**TASK PROMPT**
Find every line in the records below that holds the word "decision", and copy each one.

**EXERCISE MATERIALS**
= Beginning of Section =

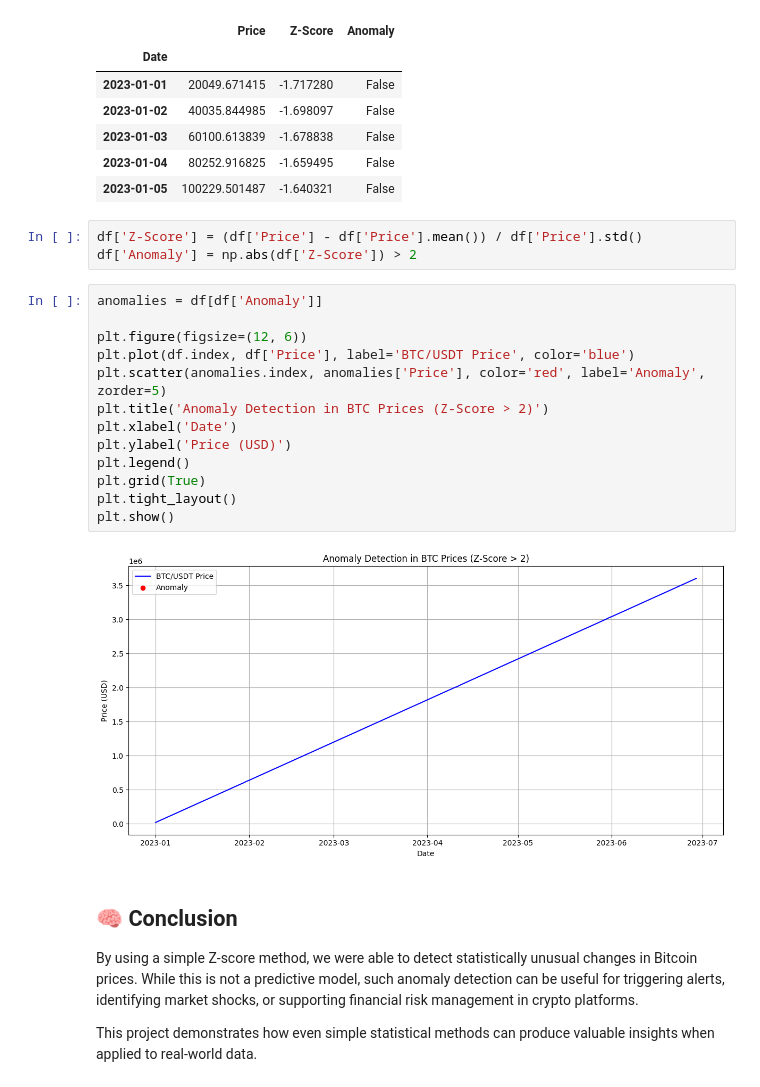
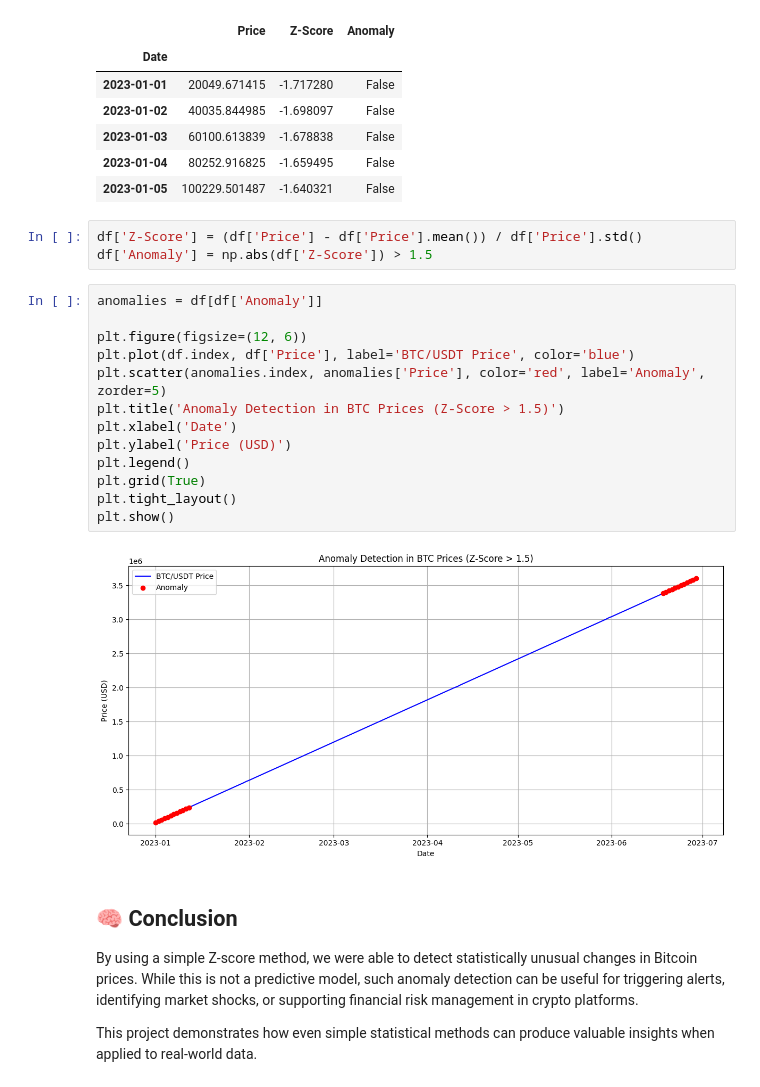
Before and after one commit to ecemgunay/btc-anomaly-detection, a Jupyter notebook: btc_anomaly_detection.ipynb, the cells around one changed output. Saved outputs shown, nothing was run; the diff lists cells and outputs as text.

Commit message:
Update Z-score threshold

```diff
--- a/btc_anomaly_detection.ipynb
+++ b/btc_anomaly_detection.ipynb
@@ -22,22 +22,22 @@ df.head()
 | 2023-01-05 | 100229.501487 | -1.640321 | False |
 # %%
 df['Z-Score'] = (df['Price'] - df['Price'].mean()) / df['Price'].std()
-df['Anomaly'] = np.abs(df['Z-Score']) > 2
+df['Anomaly'] = np.abs(df['Z-Score']) > 1.5
 # %%
 anomalies = df[df['Anomaly']]
 
 plt.figure(figsize=(12, 6))
 plt.plot(df.index, df['Price'], label='BTC/USDT Price', color='blue')
 plt.scatter(anomalies.index, anomalies['Price'], color='red', label='Anomaly', zorder=5)
-plt.title('Anomaly Detection in BTC Prices (Z-Score > 2)')
+plt.title('Anomaly Detection in BTC Prices (Z-Score > 1.5)')
 plt.xlabel('Date')
 plt.ylabel('Price (USD)')
 plt.legend()
 plt.grid(True)
 plt.tight_layout()
 plt.show()
 # %% [output]
-[figure, old version]
+[figure, new version]
 # %% [markdown]
 ## 🧠 Conclusion
 
```
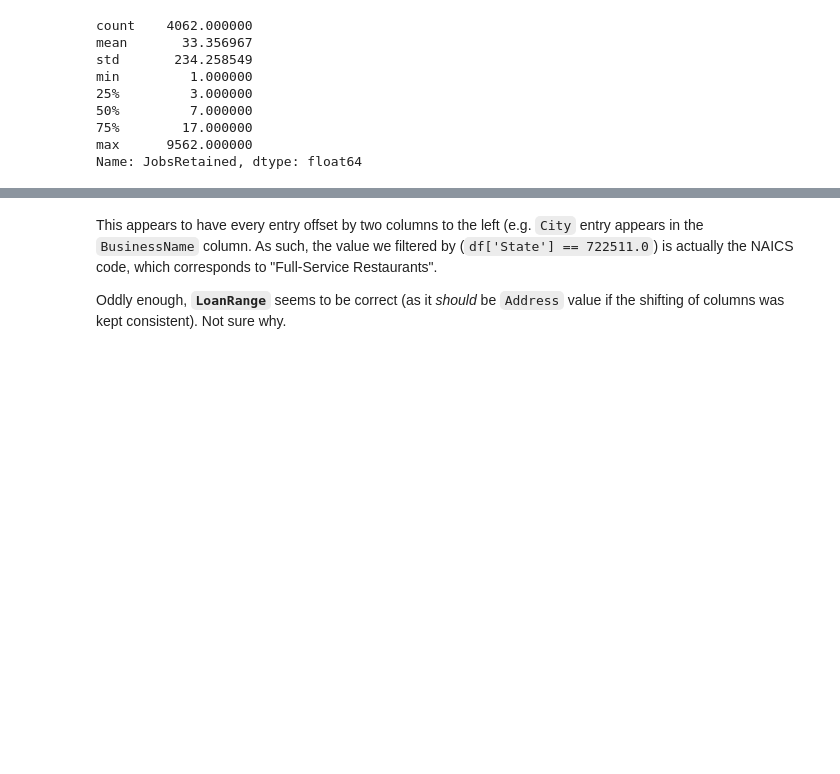
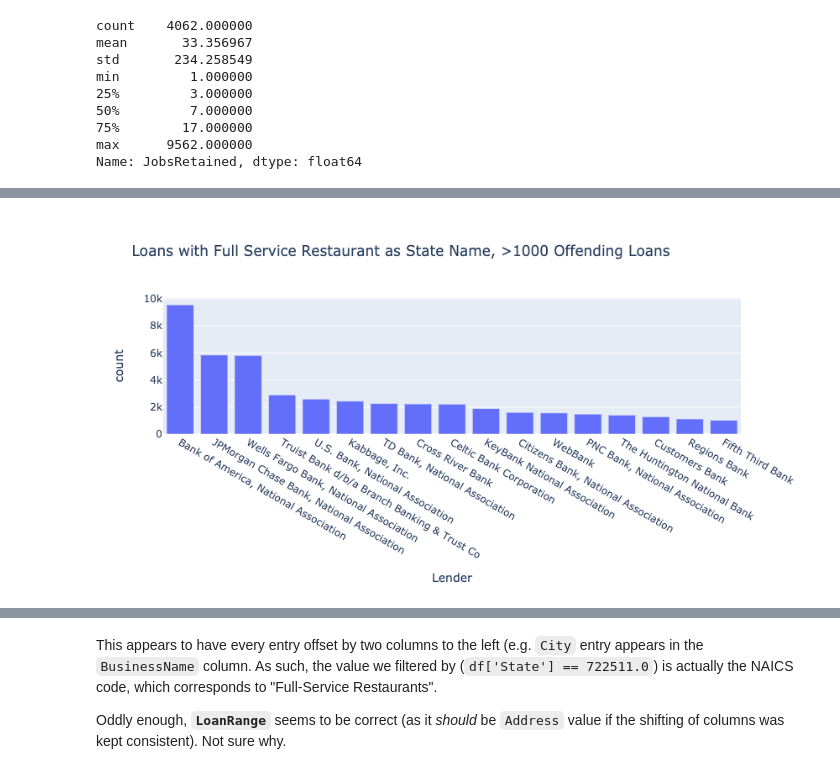
Before and after one commit to jomo06/CARES, a Jupyter notebook: python/notebooks/1.0-DWRM-EDA.ipynb, the cells around one changed output, grey strips where cells are left out. Saved outputs shown, nothing was run; the diff lists cells and outputs as text; code cells hidden in the pictures; blank space fills up the shorter version.

Commit message:
Use State column to identify and fix values transposed relative to proper columns

```diff
--- a/python/notebooks/1.0-DWRM-EDA.ipynb
+++ b/python/notebooks/1.0-DWRM-EDA.ipynb
@@ -195,7 +197,7 @@ Wall time: 8min 14s
 # %%
 %%time
 # If you've already saved a local copy...
-df = pd.read_csv('data/raw/unprocessed_ppp_data.csv')
+df = pd.read_csv('../data/raw/unprocessed_ppp_data.csv')
 df.info(memory_usage='deep')
 # %% [output]
 <class 'pandas.core.frame.DataFrame'>
@@ -287,7 +293,12 @@ min         1.000000
 max      9562.000000
 Name: JobsRetained, dtype: float64
 # %%
-lender_value_counts = df.loc[df['State'] == 722511.0, 'JobsRetained'].value_counts()
+lender_value_counts = df.loc[df['State'] == 722511.0, 'JobsRetained'].value_counts().reset_index()
+lender_value_counts.rename(columns={
+    'index': 'Lender',
+    'JobsRetained': 'count'
+}, inplace=True)
 
-lender_value_counts[lender_value_counts > 100]
+
+lender_value_counts[lender_value_counts['count'] > 100]
 # %% [output]
@@ -328,0 +330,5 @@ px.bar()
+# %%
+px.bar(lender_value_counts[lender_value_counts['count'] > 1000],
+      x='Lender', y='count', title='Loans with Full Service Restaurant as State Name, >1000 Offending Loans')
+# %% [output]
+[figure, added]
```
Also changed, not shown: parts of 19 cells of this notebook, 8 other files.
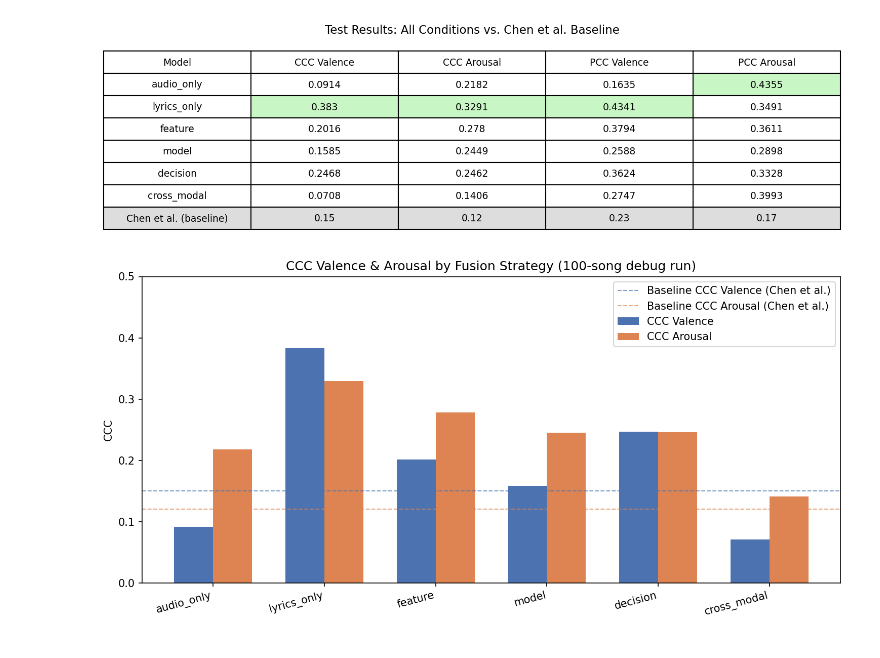
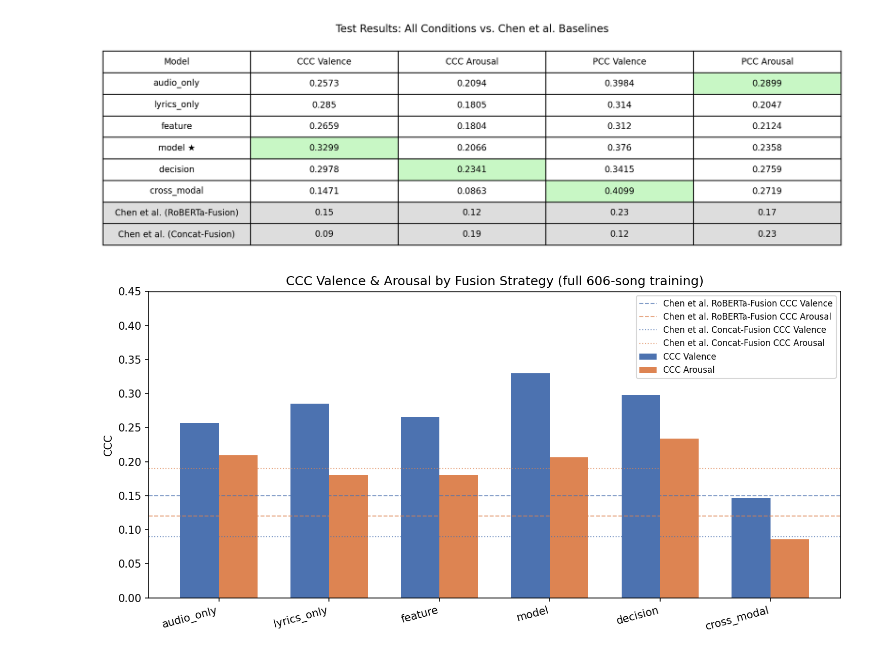
Before and after one commit to irose8000/MER_Multimodal_Fusion, a Jupyter notebook: notebooks/Results_Viz.ipynb, the cells around one changed output. Cells and saved outputs as stored; diff of their text form; code cells hidden in the pictures.

```diff
--- a/notebooks/Results_Viz.ipynb
+++ b/notebooks/Results_Viz.ipynb
@@ -5,49 +93,50 @@ import matplotlib.pyplot as plt
 import matplotlib
 matplotlib.rcParams['figure.dpi'] = 150
 
-# Your results
 results = {
-    "Model":        ["audio_only", "lyrics_only", "feature", "model", "decision", "cross_modal", "Chen et al. (baseline)"],
-    "CCC Valence":  [0.0914,       0.3830,        0.2016,   0.1585,  0.2468,     0.0708,         0.15],
-    "CCC Arousal":  [0.2182,       0.3291,        0.2780,   0.2449,  0.2462,     0.1406,         0.12],
-    "PCC Valence":  [0.1635,       0.4341,        0.3794,   0.2588,  0.3624,     0.2747,         0.23],
-    "PCC Arousal":  [0.4355,       0.3491,        0.3611,   0.2898,  0.3328,     0.3993,         0.17],
+    "Model":        ["audio_only", "lyrics_only", "feature", "model ★", "decision", "cross_modal",
+                     "Chen et al. (RoBERTa-Fusion)", "Chen et al. (Concat-Fusion)"],
+    "CCC Valence":  [0.2573, 0.2850, 0.2659, 0.3299, 0.2978, 0.1471, 0.15, 0.09],
+    "CCC Arousal":  [0.2094, 0.1805, 0.1804, 0.2066, 0.2341, 0.0863, 0.12, 0.19],
+    "PCC Valence":  [0.3984, 0.3140, 0.3120, 0.3760, 0.3415, 0.4099, 0.23, 0.12],
+    "PCC Arousal":  [0.2899, 0.2047, 0.2124, 0.2358, 0.2759, 0.2719, 0.17, 0.23],
 }
 
 df = pd.DataFrame(results)
 # %%
 # Cell 2: Results table
-fig, ax = plt.subplots(figsize=(10, 3))
+fig, ax = plt.subplots(figsize=(11, 3.5))
 ax.axis("off")
 table = ax.table(
     cellText=df.values,
     colLabels=df.columns,
     cellLoc="center",
     loc="center",
 )
 table.auto_set_font_size(False)
 table.set_fontsize(9)
 table.scale(1, 1.8)
 
-# Highlight baseline row in light grey
+# Highlight both baseline rows in light grey
 for col in range(len(df.columns)):
-    table[7, col].set_facecolor("#dddddd")
+    table[7, col].set_facecolor("#dddddd")  # RoBERTa-Fusion baseline
+    table[8, col].set_facecolor("#dddddd")  # Concat-Fusion baseline
 
-# Highlight best result per column in light green
+# Highlight best result per column in light green (our models only, rows 1-6)
 for col_idx, col in enumerate(["CCC Valence", "CCC Arousal", "PCC Valence", "PCC Arousal"]):
     best_row = df[col].iloc[:6].idxmax() + 1  # +1 for header offset
     table[best_row, col_idx + 1].set_facecolor("#c8f7c5")
 
-plt.title("Test Results: All Conditions vs. Chen et al. Baseline", fontsize=11, pad=20)
+plt.title("Test Results: All Conditions vs. Chen et al. Baselines", fontsize=11, pad=20)
 plt.tight_layout()
 plt.show()
 # %% [output]
-[figure, old version]
+[figure, new version]
 # %%
 # Cell 3: Bar chart
 conditions = ["audio_only", "lyrics_only", "feature", "model", "decision", "cross_modal"]
-ccc_valence = [0.0914, 0.3830, 0.2016, 0.1585, 0.2468, 0.0708]
-ccc_arousal = [0.2182, 0.3291, 0.2780, 0.2449, 0.2462, 0.1406]
+ccc_valence = [0.2573, 0.2850, 0.2659, 0.3299, 0.2978, 0.1471]
+ccc_arousal = [0.2094, 0.1805, 0.1804, 0.2066, 0.2341, 0.0863]
 
 x = range(len(conditions))
 width = 0.35
@@ -56,17 +145,21 @@ fig, ax = plt.subplots(figsize=(10, 5))
 bars1 = ax.bar([i - width/2 for i in x], ccc_valence, width, label="CCC Valence", color="#4C72B0")
 bars2 = ax.bar([i + width/2 for i in x], ccc_arousal, width, label="CCC Arousal", color="#DD8452")
 
-# Baseline reference lines
-ax.axhline(y=0.15, color="#4C72B0", linestyle="--", linewidth=1, alpha=0.7, label="Baseline CCC Valence (Chen et al.)")
-ax.axhline(y=0.12, color="#DD8452", linestyle="--", linewidth=1, alpha=0.7, label="Baseline CCC Arousal (Chen et al.)")
+# Chen et al. RoBERTa-Fusion baseline
+ax.axhline(y=0.15, color="#4C72B0", linestyle="--", linewidth=1, alpha=0.7, label="Chen et al. RoBERTa-Fusion CCC Valence")
+ax.axhline(y=0.12, color="#DD8452", linestyle="--", linewidth=1, alpha=0.7, label="Chen et al. RoBERTa-Fusion CCC Arousal")
+
+# Chen et al. Concat-Fusion baseline
+ax.axhline(y=0.09, color="#4C72B0", linestyle=":", linewidth=1, alpha=0.7, label="Chen et al. Concat-Fusion CCC Valence")
+ax.axhline(y=0.19, color="#DD8452", linestyle=":", linewidth=1, alpha=0.7, label="Chen et al. Concat-Fusion CCC Arousal")
 
 ax.set_xticks(list(x))
 ax.set_xticklabels(conditions, rotation=15, ha="right")
 ax.set_ylabel("CCC")
-ax.set_title("CCC Valence & Arousal by Fusion Strategy (100-song debug run)")
-ax.legend()
-ax.set_ylim(0, 0.5)
+ax.set_title("CCC Valence & Arousal by Fusion Strategy (full 606-song training)")
+ax.legend(fontsize=8)
+ax.set_ylim(0, 0.45)
 plt.tight_layout()
 plt.show()
 # %% [output]
-[figure, old version]
+[figure, new version]
```
Also changed, not shown: parts of 9 cells of this notebook, 1 other file.
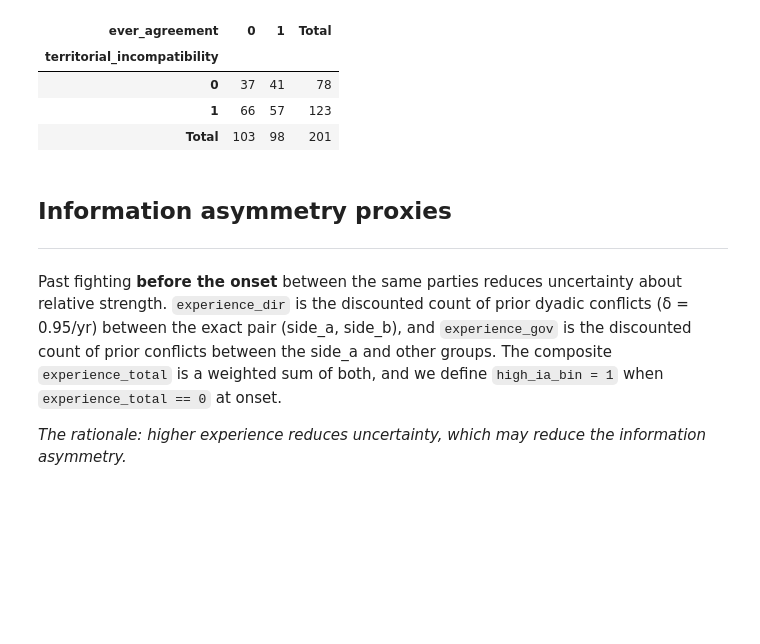
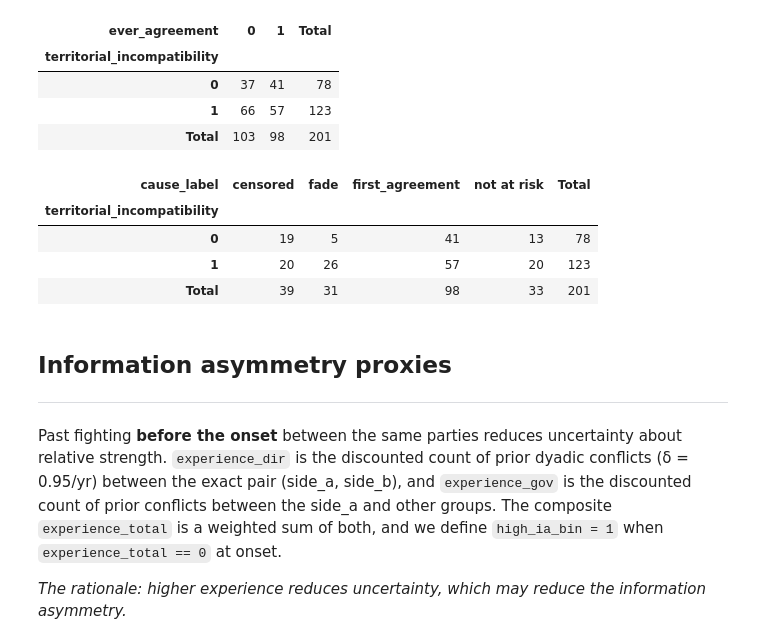
Before and after one commit to luciasauer/agreements_violence, a Jupyter notebook: src/3_survival_analysis/1_spell_dataset_construction.ipynb, the cells around one changed output. Cells and saved outputs as stored; diff of their text form; code cells hidden in the pictures; blank space fills up the shorter version.

```diff
--- a/src/3_survival_analysis/1_spell_dataset_construction.ipynb
+++ b/src/3_survival_analysis/1_spell_dataset_construction.ipynb
@@ -150,6 +150,21 @@ pd.crosstab(
 | 0 | 37 | 41 | 78 |
 | 1 | 66 | 57 | 123 |
 | Total | 103 | 98 | 201 |
+# %%
+pd.crosstab(
+    df_panel['territorial_incompatibility'],
+    df_panel['cause_label'],
+    values=df_panel['conflict_id'],
+    aggfunc=pd.Series.nunique,
+    margins=True,
+    margins_name='Total'
+)
+# %% [output]
+| cause_label | censored | fade | first_agreement | not at risk | Total |
+| territorial_incompatibility |  |  |  |  |  |
+| 0 | 19 | 5 | 41 | 13 | 78 |
+| 1 | 20 | 26 | 57 | 20 | 123 |
+| Total | 39 | 31 | 98 | 33 | 201 |
 # %% [markdown]
 ## Information asymmetry proxies
 
```
Also changed, not shown: parts of 12 cells of this notebook, 2 other files.
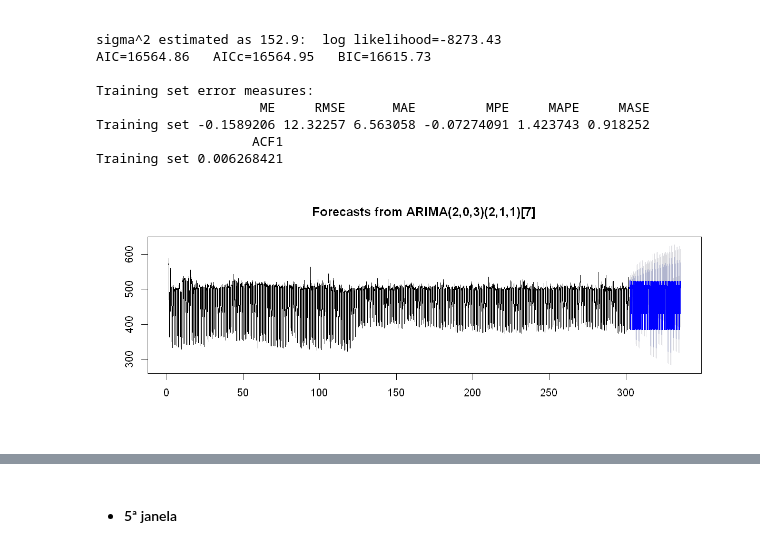
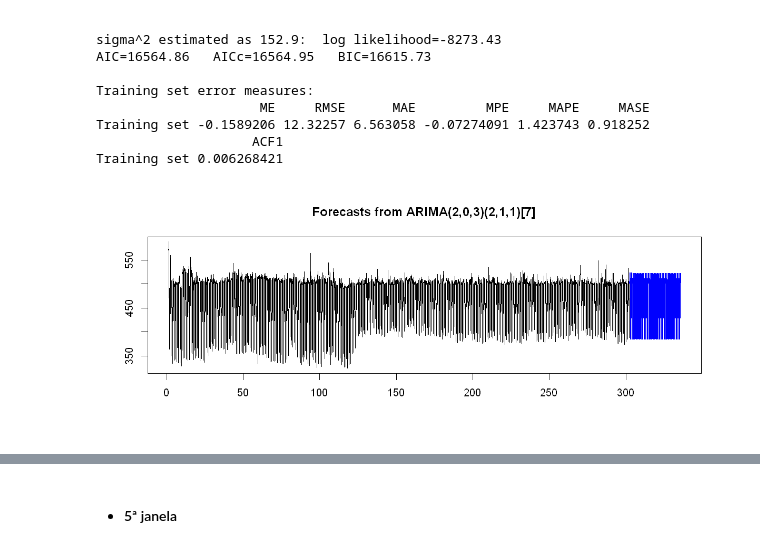
Before and after one commit to fePremazzi/prova-2-mauri, a Jupyter notebook: prova_2.ipynb, the cells around one changed output, grey strips where cells are left out. Cells and saved outputs as stored; diff of their text form; code cells hidden in the pictures.

```diff
--- a/prova_2.ipynb
+++ b/prova_2.ipynb
@@ -586,9 +610,9 @@ Training set 0.006268421
 # %%
 arima.mov4.predict <- forecast(mov4.treino.arima, h=w4)
 # %%
-plot(arima.mov4.predict)
+plot(arima.mov4.predict, PI=F)
 # %% [output]
-[figure, old version]
+[figure, new version]
 # %%
 accuracy(arima.mov4.predict, mov4.teste.ts)
 # %% [output]
```
Also changed, not shown: parts of 48 cells of this notebook.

= End of Section =

**ANSWER FOR THE TASK**
-    "Model":        ["audio_only", "lyrics_only", "feature", "model", "decision", "cross_modal", "Chen et al. (baseline)"],
+    "Model":        ["audio_only", "lyrics_only", "feature", "model ★", "decision", "cross_modal",
 conditions = ["audio_only", "lyrics_only", "feature", "model", "decision", "cross_modal"]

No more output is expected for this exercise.